- _ABOUT THIS TASK_: One number is all that is asked for: the number of lines below that hold the string "margin".

- _RECORDED DATA_:
=== Section Start ===
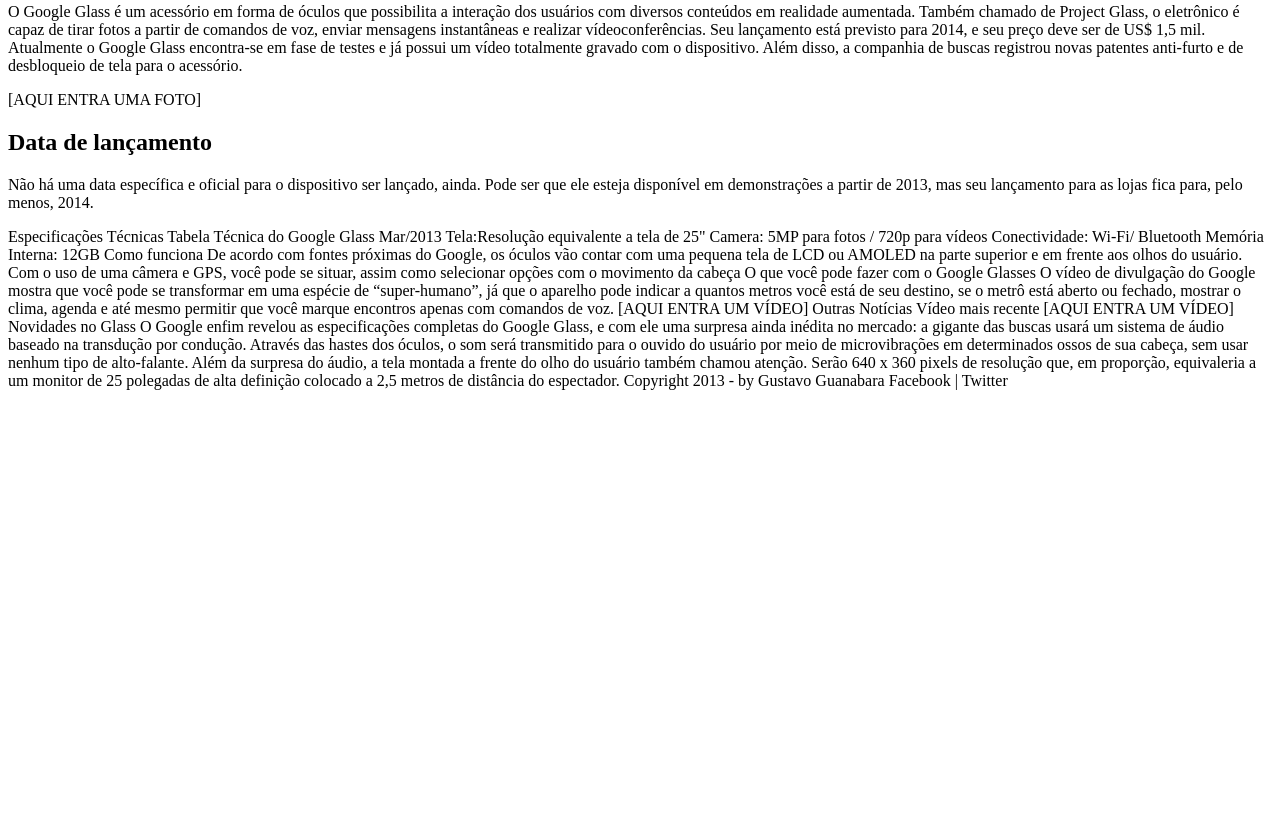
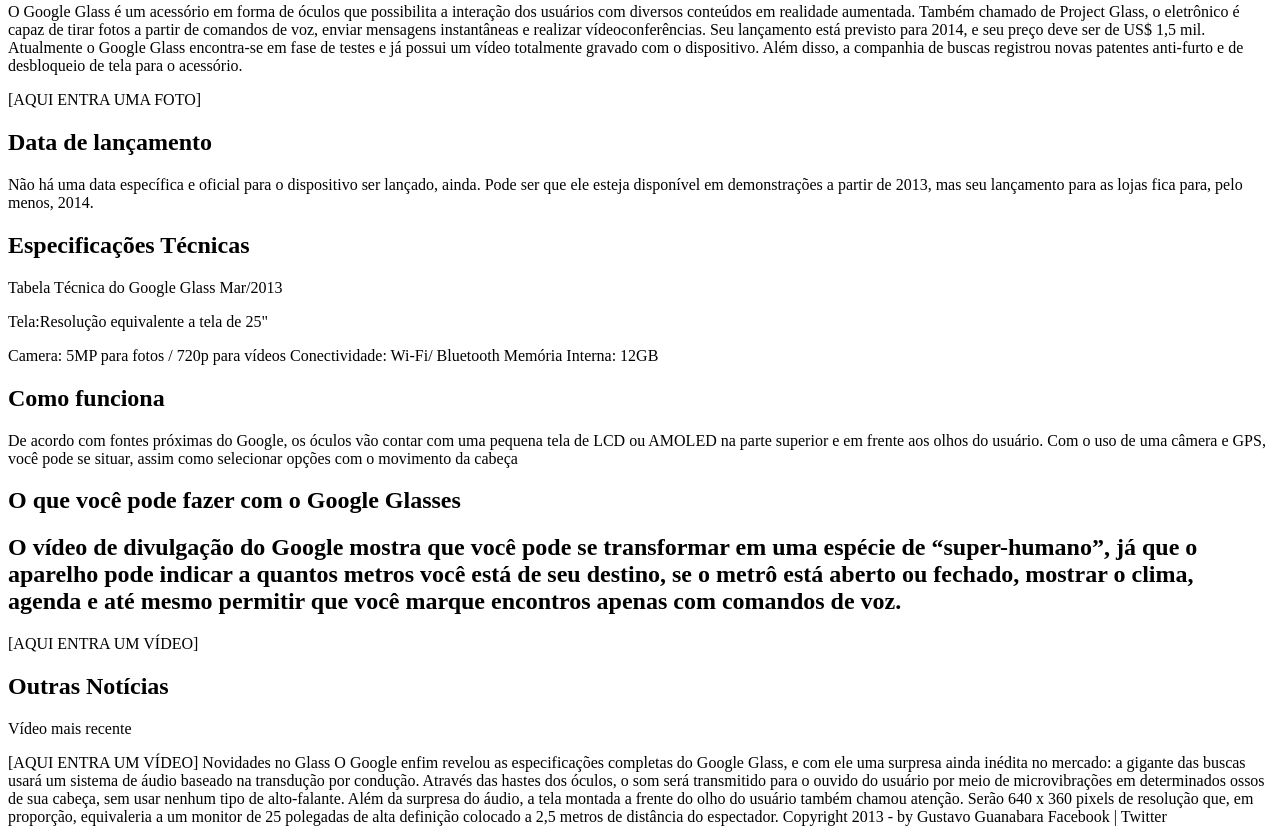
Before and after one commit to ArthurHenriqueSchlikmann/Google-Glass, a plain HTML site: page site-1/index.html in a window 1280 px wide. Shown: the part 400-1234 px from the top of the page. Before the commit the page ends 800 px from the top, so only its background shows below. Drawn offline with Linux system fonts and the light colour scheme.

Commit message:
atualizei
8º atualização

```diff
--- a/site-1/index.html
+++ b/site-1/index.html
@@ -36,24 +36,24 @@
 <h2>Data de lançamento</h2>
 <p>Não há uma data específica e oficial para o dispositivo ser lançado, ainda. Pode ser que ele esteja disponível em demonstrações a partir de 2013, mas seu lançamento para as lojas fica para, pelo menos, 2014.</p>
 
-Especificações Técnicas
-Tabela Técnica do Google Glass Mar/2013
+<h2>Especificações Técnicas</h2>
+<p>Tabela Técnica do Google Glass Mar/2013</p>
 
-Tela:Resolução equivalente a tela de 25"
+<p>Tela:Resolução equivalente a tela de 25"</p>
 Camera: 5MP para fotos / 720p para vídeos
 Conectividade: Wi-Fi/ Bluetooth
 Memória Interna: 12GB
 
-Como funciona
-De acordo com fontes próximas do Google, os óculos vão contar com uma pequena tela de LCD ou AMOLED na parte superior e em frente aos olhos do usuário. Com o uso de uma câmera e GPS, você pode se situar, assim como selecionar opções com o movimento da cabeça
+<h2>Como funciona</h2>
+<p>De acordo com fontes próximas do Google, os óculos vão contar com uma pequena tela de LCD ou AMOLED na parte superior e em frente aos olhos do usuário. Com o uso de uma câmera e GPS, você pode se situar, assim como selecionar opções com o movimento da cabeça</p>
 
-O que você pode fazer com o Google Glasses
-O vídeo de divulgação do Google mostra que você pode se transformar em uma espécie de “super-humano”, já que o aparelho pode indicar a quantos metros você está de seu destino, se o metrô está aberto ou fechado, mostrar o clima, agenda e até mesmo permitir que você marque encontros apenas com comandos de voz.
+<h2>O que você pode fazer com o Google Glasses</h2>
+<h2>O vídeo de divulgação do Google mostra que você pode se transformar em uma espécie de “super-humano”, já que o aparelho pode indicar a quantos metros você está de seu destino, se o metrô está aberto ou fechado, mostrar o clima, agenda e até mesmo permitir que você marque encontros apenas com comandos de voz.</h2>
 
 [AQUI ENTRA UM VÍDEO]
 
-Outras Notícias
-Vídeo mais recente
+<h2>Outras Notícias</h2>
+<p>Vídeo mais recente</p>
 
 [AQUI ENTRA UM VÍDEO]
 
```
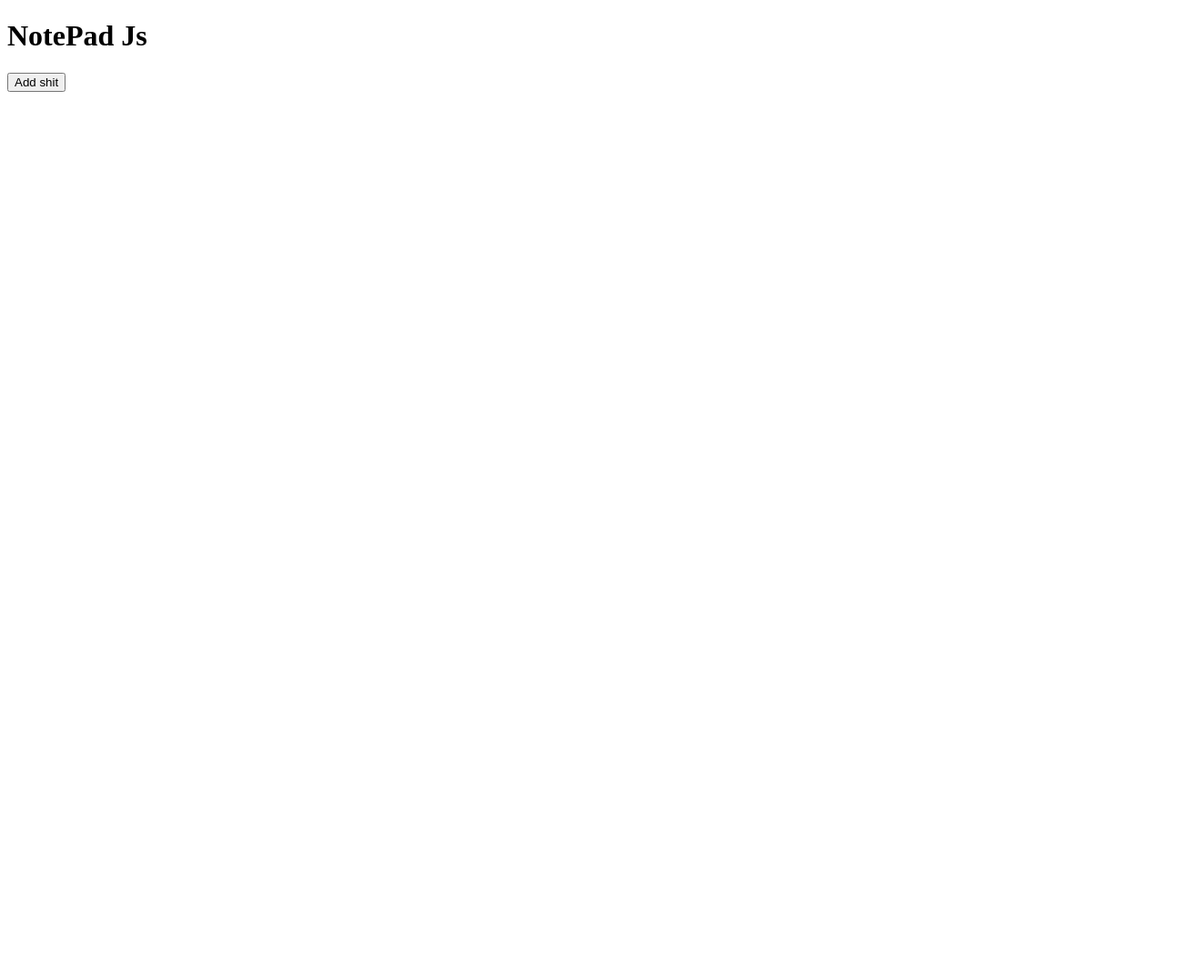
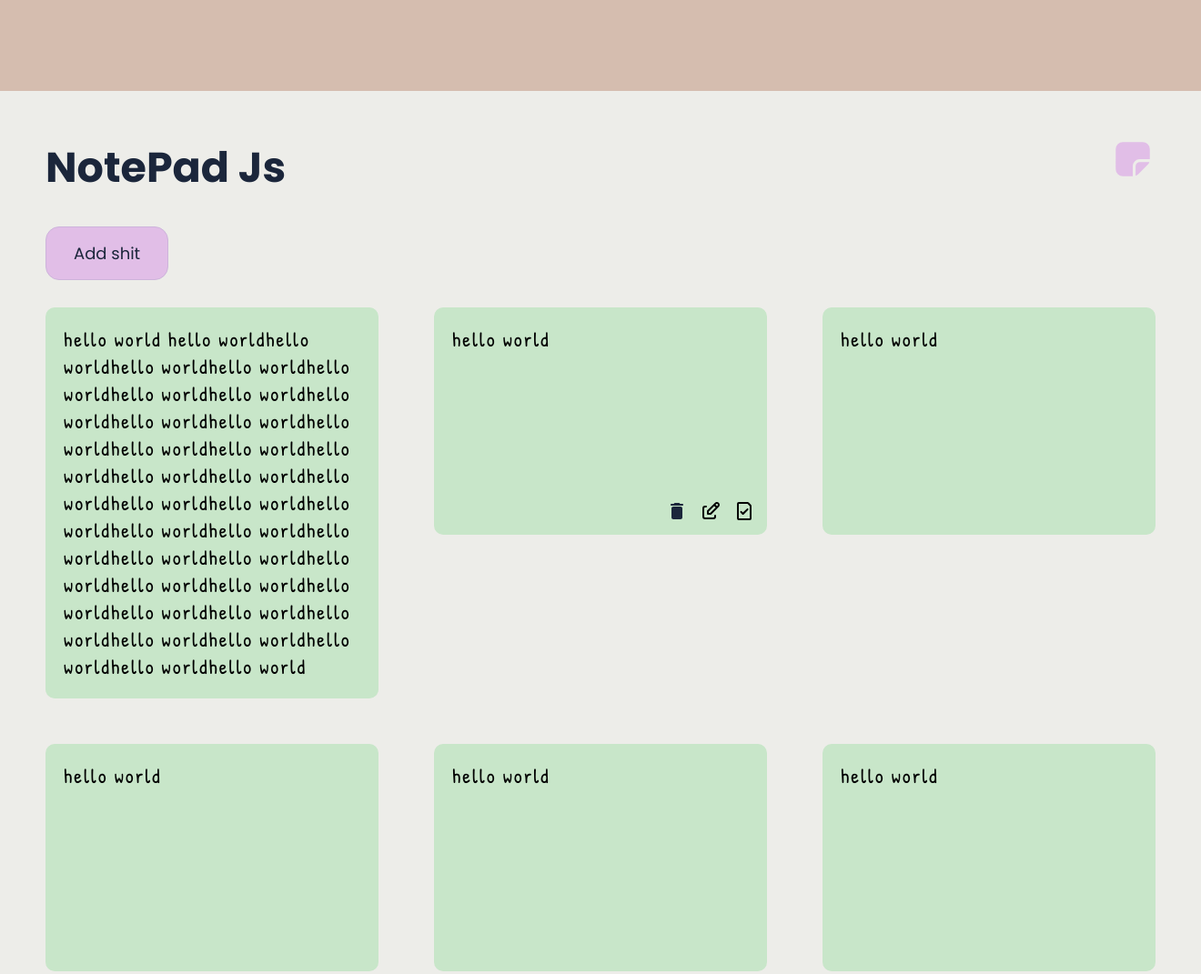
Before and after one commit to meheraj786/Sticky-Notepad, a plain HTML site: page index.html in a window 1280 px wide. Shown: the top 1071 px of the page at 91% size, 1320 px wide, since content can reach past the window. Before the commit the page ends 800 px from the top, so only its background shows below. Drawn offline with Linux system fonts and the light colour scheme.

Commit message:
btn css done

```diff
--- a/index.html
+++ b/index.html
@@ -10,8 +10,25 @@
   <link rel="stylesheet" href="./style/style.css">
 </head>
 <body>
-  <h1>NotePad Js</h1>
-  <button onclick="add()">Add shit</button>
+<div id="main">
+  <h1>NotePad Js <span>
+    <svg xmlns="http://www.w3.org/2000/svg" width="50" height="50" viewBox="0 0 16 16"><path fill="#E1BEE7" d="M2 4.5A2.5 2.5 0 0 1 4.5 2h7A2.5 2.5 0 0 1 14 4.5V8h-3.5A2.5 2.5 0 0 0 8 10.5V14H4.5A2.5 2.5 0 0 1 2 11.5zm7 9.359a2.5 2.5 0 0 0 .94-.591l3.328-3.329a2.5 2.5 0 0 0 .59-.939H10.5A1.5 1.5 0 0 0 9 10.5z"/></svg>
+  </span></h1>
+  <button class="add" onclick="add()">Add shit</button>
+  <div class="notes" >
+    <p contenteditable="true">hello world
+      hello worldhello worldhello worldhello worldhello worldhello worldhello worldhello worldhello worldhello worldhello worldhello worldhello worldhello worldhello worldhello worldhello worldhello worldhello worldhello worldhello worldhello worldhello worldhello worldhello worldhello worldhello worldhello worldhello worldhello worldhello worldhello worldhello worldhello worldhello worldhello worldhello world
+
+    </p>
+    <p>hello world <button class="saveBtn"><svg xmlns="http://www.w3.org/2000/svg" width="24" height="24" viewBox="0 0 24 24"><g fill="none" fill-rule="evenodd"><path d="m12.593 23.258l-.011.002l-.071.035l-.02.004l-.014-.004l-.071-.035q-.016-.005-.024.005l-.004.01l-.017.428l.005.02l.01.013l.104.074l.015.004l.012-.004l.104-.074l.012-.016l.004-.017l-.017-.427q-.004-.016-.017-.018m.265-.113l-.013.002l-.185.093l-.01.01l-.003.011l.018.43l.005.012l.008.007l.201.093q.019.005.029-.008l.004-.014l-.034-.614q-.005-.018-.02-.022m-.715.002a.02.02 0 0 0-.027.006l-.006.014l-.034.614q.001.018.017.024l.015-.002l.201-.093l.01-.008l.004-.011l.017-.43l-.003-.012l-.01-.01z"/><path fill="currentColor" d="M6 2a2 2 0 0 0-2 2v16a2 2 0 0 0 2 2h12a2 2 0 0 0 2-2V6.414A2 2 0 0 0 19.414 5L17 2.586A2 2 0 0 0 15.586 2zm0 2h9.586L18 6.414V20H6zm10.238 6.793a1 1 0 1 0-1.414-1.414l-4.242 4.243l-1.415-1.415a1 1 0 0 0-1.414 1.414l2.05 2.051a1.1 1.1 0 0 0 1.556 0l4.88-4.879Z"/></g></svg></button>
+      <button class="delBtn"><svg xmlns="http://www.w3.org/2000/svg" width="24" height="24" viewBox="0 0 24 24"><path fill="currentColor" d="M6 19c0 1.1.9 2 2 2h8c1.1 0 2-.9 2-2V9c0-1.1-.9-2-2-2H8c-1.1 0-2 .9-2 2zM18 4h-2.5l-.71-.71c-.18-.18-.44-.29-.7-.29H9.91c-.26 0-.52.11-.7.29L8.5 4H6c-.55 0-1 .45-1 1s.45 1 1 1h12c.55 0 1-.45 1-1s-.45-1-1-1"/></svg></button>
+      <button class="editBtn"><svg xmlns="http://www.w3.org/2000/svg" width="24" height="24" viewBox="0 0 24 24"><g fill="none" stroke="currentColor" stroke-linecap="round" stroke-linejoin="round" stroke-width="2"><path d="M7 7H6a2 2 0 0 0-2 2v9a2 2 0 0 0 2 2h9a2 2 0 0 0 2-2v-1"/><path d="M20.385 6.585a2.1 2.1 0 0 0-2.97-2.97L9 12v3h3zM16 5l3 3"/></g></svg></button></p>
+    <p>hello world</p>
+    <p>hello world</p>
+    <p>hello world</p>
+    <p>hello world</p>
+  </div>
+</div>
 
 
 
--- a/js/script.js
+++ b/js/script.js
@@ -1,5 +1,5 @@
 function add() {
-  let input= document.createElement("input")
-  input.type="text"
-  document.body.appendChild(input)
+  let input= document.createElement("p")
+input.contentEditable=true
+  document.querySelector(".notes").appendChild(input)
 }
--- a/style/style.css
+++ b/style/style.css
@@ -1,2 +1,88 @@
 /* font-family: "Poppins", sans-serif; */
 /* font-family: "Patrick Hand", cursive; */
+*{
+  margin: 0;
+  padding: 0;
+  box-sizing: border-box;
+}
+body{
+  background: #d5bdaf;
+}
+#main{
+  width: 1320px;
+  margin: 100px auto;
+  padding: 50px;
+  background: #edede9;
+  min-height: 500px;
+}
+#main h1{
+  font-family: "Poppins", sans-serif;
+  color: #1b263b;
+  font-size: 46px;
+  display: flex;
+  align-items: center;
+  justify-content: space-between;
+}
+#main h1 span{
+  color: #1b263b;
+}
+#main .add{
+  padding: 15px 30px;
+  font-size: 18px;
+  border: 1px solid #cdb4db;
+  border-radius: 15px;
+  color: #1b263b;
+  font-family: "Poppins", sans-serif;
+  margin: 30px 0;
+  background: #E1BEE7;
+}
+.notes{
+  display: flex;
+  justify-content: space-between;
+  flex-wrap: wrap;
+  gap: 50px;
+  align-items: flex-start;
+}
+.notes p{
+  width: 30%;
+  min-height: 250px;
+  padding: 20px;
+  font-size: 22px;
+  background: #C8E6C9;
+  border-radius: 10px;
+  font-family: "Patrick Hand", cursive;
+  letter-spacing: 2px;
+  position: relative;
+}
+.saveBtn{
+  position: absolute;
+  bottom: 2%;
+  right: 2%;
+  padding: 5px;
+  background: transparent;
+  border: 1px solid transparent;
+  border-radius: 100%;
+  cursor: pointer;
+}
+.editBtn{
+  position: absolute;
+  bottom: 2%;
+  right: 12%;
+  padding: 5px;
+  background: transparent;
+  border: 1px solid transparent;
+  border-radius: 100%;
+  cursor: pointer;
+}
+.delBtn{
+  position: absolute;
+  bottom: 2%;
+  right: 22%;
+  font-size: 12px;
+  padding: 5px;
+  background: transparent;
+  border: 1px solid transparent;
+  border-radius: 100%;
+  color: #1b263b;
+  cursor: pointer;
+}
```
=== Section End ===
- _WRITTEN RESPONSE_: 3